Fred Kirkes named his son Joshua from a previous marriage as the 83% beneficiary of a community-owned individual retirement account (“IRA”). When Fred died, his wife Gail challenged the designation. On cross-motions for summary judgment, the Superior Court ruled in favor of Gail and awarded her 50% of the IRA. The Court of Appeals reversed.
On review, the Supreme Court agreed with the Court of Appeals. The Court first noted that community-property states are split on how to view and divide non-probate assets at death. “Item theory” states, like California, restrict transfers of community property to one-half of the interest in each asset and divide the community based on the value of each major asset. “Aggregate theory” states, like Arizona, apply a more flexible approach and view community property as a whole when dividing it at the death of one spouse. The Arizona legislature adopted the aggregate theory in A.R.S. § 25-318.
In contexts analogous to this case, both the Arizona Supreme Court and the Court of Appeals have previously approved the designation of a non-spouse beneficiary of a life-insurance policy paid for with community funds, so long as the surviving spouse received at least one-half of the total value of community assets. The Supreme Court found no reason to apply a different rule to retirement accounts. The Court noted that A.R.S. § 14-3916, while not technically applicable, supported this result because it authorizes an estate’s personal representative to consider the value of the entire estate, including both probate and non-probate assets, when dividing community property. Finally, the Court noted that, in circumstances not present in this case, equitable considerations might dictate a different outcome. The Court remanded the case to the Superior Court for division of the IRA in accordance with the beneficiary designation.
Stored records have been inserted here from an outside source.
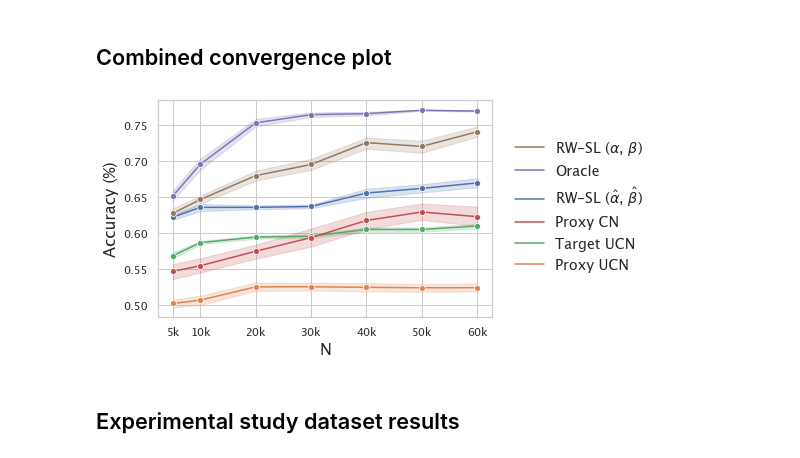
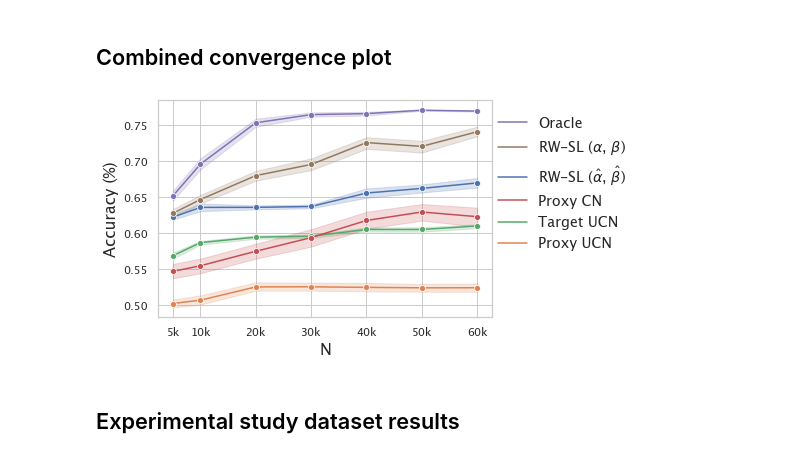
Before and after one commit to lguerdan/counterfactual-decision-support, a Jupyter notebook: notebook_results.ipynb, the cells around one changed output. Saved outputs shown, nothing was run; the diff lists cells and outputs as text; code cells hidden in the pictures.

```diff
--- a/notebook_results.ipynb
+++ b/notebook_results.ipynb
@@ -64,36 +64,36 @@ learn_df['baseline'] = r'RW-SL (learned)'
 include_baselines = ['Target Oracle', 'RW-SL', 'COM', 'OBS Oracle', 'OBS']
 oracle_df = oracle_df[oracle_df['baseline'].isin(include_baselines)]
 baselines_df = pd.concat([learn_df, oracle_df])
 baselines_df.reset_index(inplace=True)
 
 baselines_df = baselines_df[baselines_df['alpha_0'] != 0.2]
 
 fig = sns.lineplot(data=baselines_df, x="NS", y="ACC", hue='baseline', ci=68, marker='o')
 fig.set_xlabel('N')
 fig.set_ylabel('Accuracy (%)')
 
 disp_names = {
     'Target Oracle': 'Oracle',
     'RW-SL': r'RW-SL ($\alpha$, $\beta$)',
     'COM': 'Proxy CN',
     'RW': 'RW',
     'Proxy Oracle': r'$f_{Y_t}$',
     'OBS Oracle': 'Target UCN',
     'OBS': 'Proxy UCN',
     'RW-SL (learned)' : r'RW-SL ($\hat{\alpha}$, $\hat{\beta}$)'
 }
 
 handles, labels = plt.gca().get_legend_handles_labels()
-order = [5,4,0,3,2,1]
+order = [4, 5,0,3,2,1]
 plt.legend([handles[idx] for idx in order],[disp_names[labels[idx]] for idx in order],
-           bbox_to_anchor=(1.05, .85), loc=2, borderaxespad=0., fontsize='large')
+           bbox_to_anchor=(1.0, .95), loc=2, borderaxespad=0., fontsize='large')
 
 fig.set_xticks([5000, 10000, 20000, 30000, 40000, 50000, 60000], labels=['5k', '10k', '20k', '30k', '40k', '50k', '60k'])
 
 
 plt.savefig('figs/convergence_plot.png', dpi=500, bbox_inches = "tight")
 # %% [output]
-[figure, old version]
+[figure, new version]
 # %% [markdown]
 ## Experimental study dataset results
 # %%
```
Also changed, not shown: parts of 8 cells of this notebook, 4 other files.
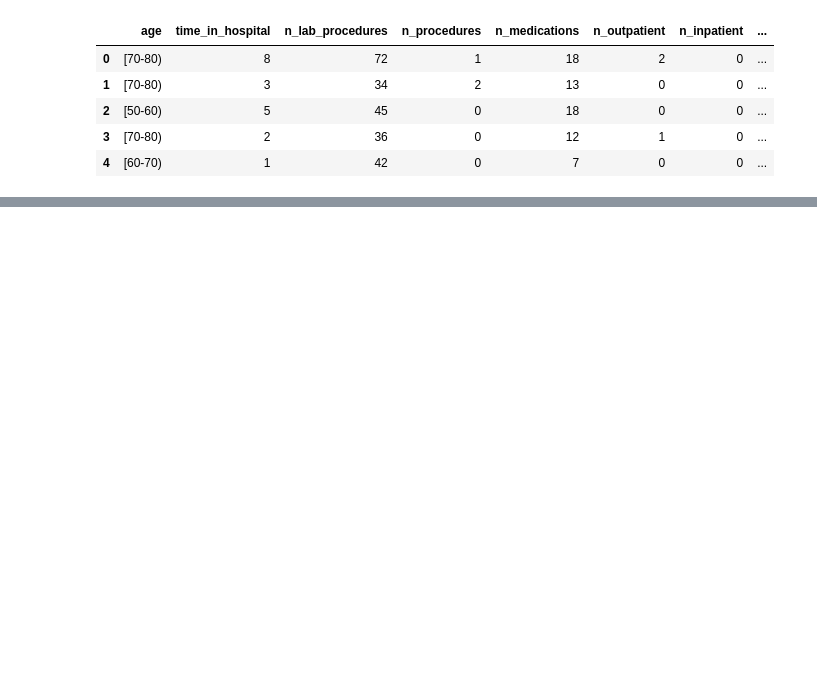
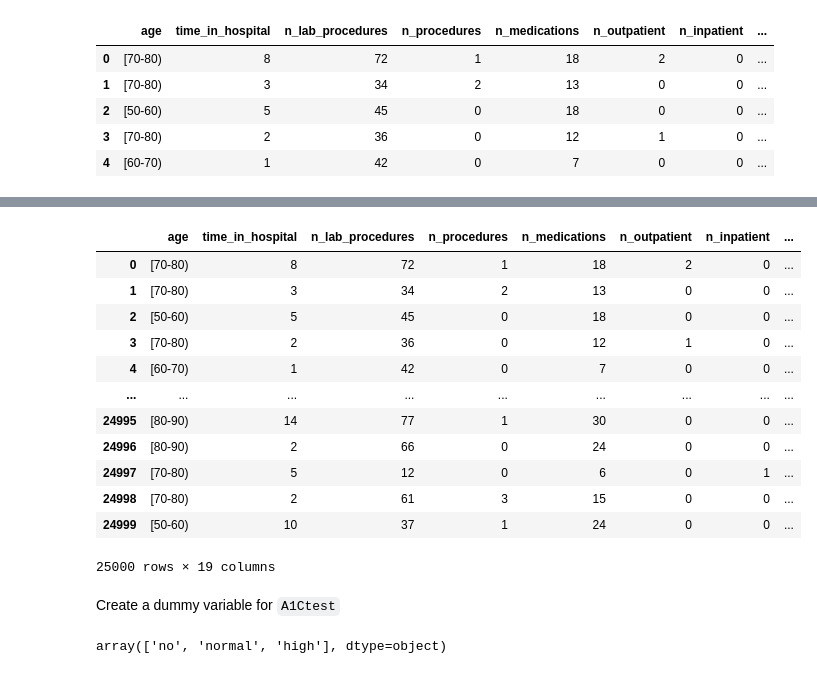
Before and after one commit to victoriaktruong/Diabetic-Patient-Readmission-Rate-Analysis-and-Prediction-Model, a Jupyter notebook: master-script.ipynb, the cells around one changed output, grey strips where cells are left out. Saved outputs shown, nothing was run; the diff lists cells and outputs as text; code cells hidden in the pictures; blank space fills up the shorter version.

```diff
--- a/master-script.ipynb
+++ b/master-script.ipynb
@@ -24,0 +91,32 @@ raw_data.head()
+# %%
+# Using one-hot encoding
+dummy_glucose_test = pd.get_dummies(data['glucose_test'], prefix='glucose')
+
+# Concatenating the dummy variables to the existing dataframe
+data = pd.concat([data,dummy_glucose_test],axis=1)
+
+# Deleting the 'glucose_test' column
+data = data.drop('glucose_test',axis=1)
+
+data
+# %% [output]
+|  | age | time_in_hospital | n_lab_procedures | n_procedures | n_medications | n_outpatient | n_inpatient | ... |
+| 0 | [70-80) | 8 | 72 | 1 | 18 | 2 | 0 | ... |
+| 1 | [70-80) | 3 | 34 | 2 | 13 | 0 | 0 | ... |
+| 2 | [50-60) | 5 | 45 | 0 | 18 | 0 | 0 | ... |
+| 3 | [70-80) | 2 | 36 | 0 | 12 | 1 | 0 | ... |
+| 4 | [60-70) | 1 | 42 | 0 | 7 | 0 | 0 | ... |
+| ... | ... | ... | ... | ... | ... | ... | ... | ... |
+| 24995 | [80-90) | 14 | 77 | 1 | 30 | 0 | 0 | ... |
+| 24996 | [80-90) | 2 | 66 | 0 | 24 | 0 | 0 | ... |
+| 24997 | [70-80) | 5 | 12 | 0 | 6 | 0 | 1 | ... |
+| 24998 | [70-80) | 2 | 61 | 3 | 15 | 0 | 0 | ... |
+| 24999 | [50-60) | 10 | 37 | 1 | 24 | 0 | 0 | ... |
+25000 rows × 19 columns
+# %% [markdown]
+Create a dummy variable for `A1Ctest`
+# %%
+# Assessing the types of values for 'A1Ctest'
+data.A1Ctest.unique()
+# %% [output]
+array(['no', 'normal', 'high'], dtype=object)
```
Also changed, not shown: parts of 84 cells of this notebook, 1 other file.
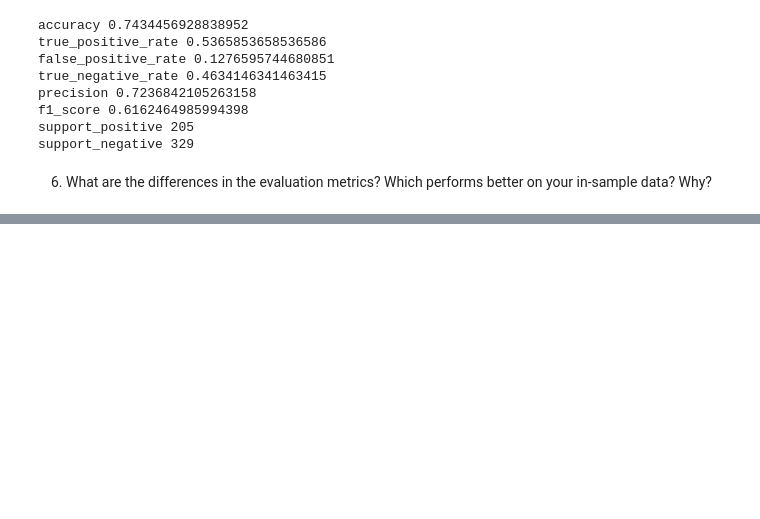
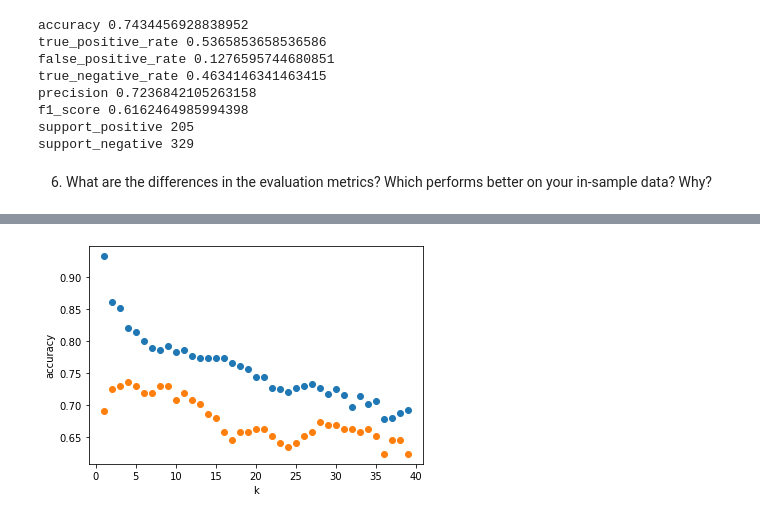
Before and after one commit to rajeshlamichhane04/classification_exercises, a Jupyter notebook: model.ipynb, the cells around one changed output, grey strips where cells are left out. Drawn from its saved outputs; the diff is of its cells as text; code cells hidden in the pictures; blank space fills up the shorter version.

```diff
--- a/model.ipynb
+++ b/model.ipynb
@@ -817,7 +819,8 @@ Index(['pclass', 'sibsp', 'parch', 'fare', 'alone', 'sex_male',
 model5 = KNeighborsClassifier()
 # %%
 #fit
-model5.fit(X_train,y_train)
+model5=model5.fit(X_train,y_train)
+model5
 # %% [output]
 KNeighborsClassifier()
 # %%
@@ -916,4 +919,4 @@ support_negative 329
 model10 = KNeighborsClassifier(n_neighbors = 10)
 # %%
 #fit
-model10.fit(X_train,y_train)
+model10=model10.fit(X_train,y_train)
@@ -986,4 +987,4 @@ support_negative 329
 model20 = KNeighborsClassifier(n_neighbors=20)
 # %%
 #fit the model
-model20.fit(X_train,y_train)
+model20=model20.fit(X_train,y_train)
@@ -1056,0 +1061,16 @@ support_negative 329
+# %%
+empty_model = []
+for k in range(1,40):
+    model = KNeighborsClassifier(n_neighbors = k)
+    model=model.fit(X_train,y_train)
+    y_pred = model.predict(X_train)
+    accuracy_train = model.score(X_train,y_train)
+    accuracy_validate = model.score(X_validate,y_validate)
+    difference = accuracy_train-accuracy_validate
+    output = {"k":k, "accuracy_train":accuracy_train,"accuracy_validate":accuracy_validate,"difference":difference}
+
+
+    empty_model.append(output)
+
+df = pd.DataFrame(empty_model)
+df
@@ -1056,0 +1097,8 @@ support_negative 329
+# %%
+plt.scatter(df.k,df.accuracy_train)
+plt.scatter(df.k,df.accuracy_validate)
+plt.xlabel("k")
+plt.ylabel("accuracy")
+plt.show()
+# %% [output]
+[figure, added]
```
Also changed, not shown: parts of 64 cells of this notebook.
Chief Justice Berch authored the opinion for a unanimous Court.
Posted by: Kathy O'Meara